╔══

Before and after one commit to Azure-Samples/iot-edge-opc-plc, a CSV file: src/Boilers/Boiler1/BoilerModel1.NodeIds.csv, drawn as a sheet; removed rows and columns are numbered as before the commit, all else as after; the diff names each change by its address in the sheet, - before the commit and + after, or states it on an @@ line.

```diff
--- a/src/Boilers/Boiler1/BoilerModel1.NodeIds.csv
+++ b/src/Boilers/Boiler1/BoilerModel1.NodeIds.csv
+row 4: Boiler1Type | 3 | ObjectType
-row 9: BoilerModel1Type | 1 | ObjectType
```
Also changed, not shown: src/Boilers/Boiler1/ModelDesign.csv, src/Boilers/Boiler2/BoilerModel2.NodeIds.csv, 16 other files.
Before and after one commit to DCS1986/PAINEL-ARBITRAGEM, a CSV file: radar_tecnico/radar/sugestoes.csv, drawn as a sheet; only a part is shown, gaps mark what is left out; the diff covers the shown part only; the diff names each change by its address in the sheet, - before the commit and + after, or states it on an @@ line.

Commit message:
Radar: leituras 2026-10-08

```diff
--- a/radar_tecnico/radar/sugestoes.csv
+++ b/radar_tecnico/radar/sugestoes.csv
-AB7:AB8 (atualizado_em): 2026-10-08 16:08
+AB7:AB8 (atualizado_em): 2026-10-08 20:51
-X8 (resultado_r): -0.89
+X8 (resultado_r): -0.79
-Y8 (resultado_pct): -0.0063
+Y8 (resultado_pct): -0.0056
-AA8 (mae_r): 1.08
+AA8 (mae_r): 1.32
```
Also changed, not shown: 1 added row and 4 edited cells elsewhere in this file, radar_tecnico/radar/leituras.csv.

╚══
╔══

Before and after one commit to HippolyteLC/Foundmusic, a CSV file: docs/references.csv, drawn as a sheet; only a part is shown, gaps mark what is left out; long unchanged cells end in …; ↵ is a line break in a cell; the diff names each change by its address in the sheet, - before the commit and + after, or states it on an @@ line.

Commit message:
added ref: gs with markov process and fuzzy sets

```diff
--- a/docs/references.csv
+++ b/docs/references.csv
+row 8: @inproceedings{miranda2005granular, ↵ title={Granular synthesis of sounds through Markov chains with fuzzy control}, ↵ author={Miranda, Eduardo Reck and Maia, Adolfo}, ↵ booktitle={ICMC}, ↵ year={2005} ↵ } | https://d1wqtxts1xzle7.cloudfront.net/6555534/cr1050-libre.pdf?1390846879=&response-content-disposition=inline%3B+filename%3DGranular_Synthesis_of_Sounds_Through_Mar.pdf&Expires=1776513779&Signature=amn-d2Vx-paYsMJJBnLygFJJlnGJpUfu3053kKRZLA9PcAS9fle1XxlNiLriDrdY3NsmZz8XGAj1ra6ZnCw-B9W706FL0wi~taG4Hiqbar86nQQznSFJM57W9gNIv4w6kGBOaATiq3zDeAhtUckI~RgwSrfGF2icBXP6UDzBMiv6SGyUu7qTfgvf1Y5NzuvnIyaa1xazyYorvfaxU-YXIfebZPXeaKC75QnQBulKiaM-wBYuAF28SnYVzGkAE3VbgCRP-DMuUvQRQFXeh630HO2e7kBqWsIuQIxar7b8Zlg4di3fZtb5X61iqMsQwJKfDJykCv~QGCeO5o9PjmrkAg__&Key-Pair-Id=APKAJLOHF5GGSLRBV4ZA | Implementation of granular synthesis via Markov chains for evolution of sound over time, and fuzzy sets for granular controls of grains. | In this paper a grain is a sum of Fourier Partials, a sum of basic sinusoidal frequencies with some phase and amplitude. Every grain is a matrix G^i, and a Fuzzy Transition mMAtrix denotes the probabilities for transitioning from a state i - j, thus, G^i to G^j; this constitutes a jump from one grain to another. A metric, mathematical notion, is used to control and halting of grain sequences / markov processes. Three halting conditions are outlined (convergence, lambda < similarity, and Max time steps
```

╚══

▶ _PROBLEM TO WORK ON_: Everything starting at the line containing "Before and after one commit to Azure-Samples/iot-edge-opc-plc, a" and ending at the line containing "Also changed, not shown: 1" in the records above should be repeated exactly, and only that.

▶ _EXERCISE OUTPUT_:
Before and after one commit to Azure-Samples/iot-edge-opc-plc, a CSV file: src/Boilers/Boiler1/BoilerModel1.NodeIds.csv, drawn as a sheet; removed rows and columns are numbered as before the commit, all else as after; the diff names each change by its address in the sheet, - before the commit and + after, or states it on an @@ line.

```diff
--- a/src/Boilers/Boiler1/BoilerModel1.NodeIds.csv
+++ b/src/Boilers/Boiler1/BoilerModel1.NodeIds.csv
+row 4: Boiler1Type | 3 | ObjectType
-row 9: BoilerModel1Type | 1 | ObjectType
```
Also changed, not shown: src/Boilers/Boiler1/ModelDesign.csv, src/Boilers/Boiler2/BoilerModel2.NodeIds.csv, 16 other files.
Before and after one commit to DCS1986/PAINEL-ARBITRAGEM, a CSV file: radar_tecnico/radar/sugestoes.csv, drawn as a sheet; only a part is shown, gaps mark what is left out; the diff covers the shown part only; the diff names each change by its address in the sheet, - before the commit and + after, or states it on an @@ line.

Commit message:
Radar: leituras 2026-10-08

```diff
--- a/radar_tecnico/radar/sugestoes.csv
+++ b/radar_tecnico/radar/sugestoes.csv
-AB7:AB8 (atualizado_em): 2026-10-08 16:08
+AB7:AB8 (atualizado_em): 2026-10-08 20:51
-X8 (resultado_r): -0.89
+X8 (resultado_r): -0.79
-Y8 (resultado_pct): -0.0063
+Y8 (resultado_pct): -0.0056
-AA8 (mae_r): 1.08
+AA8 (mae_r): 1.32
```
Also changed, not shown: 1 added row and 4 edited cells elsewhere in this file, radar_tecnico/radar/leituras.csv.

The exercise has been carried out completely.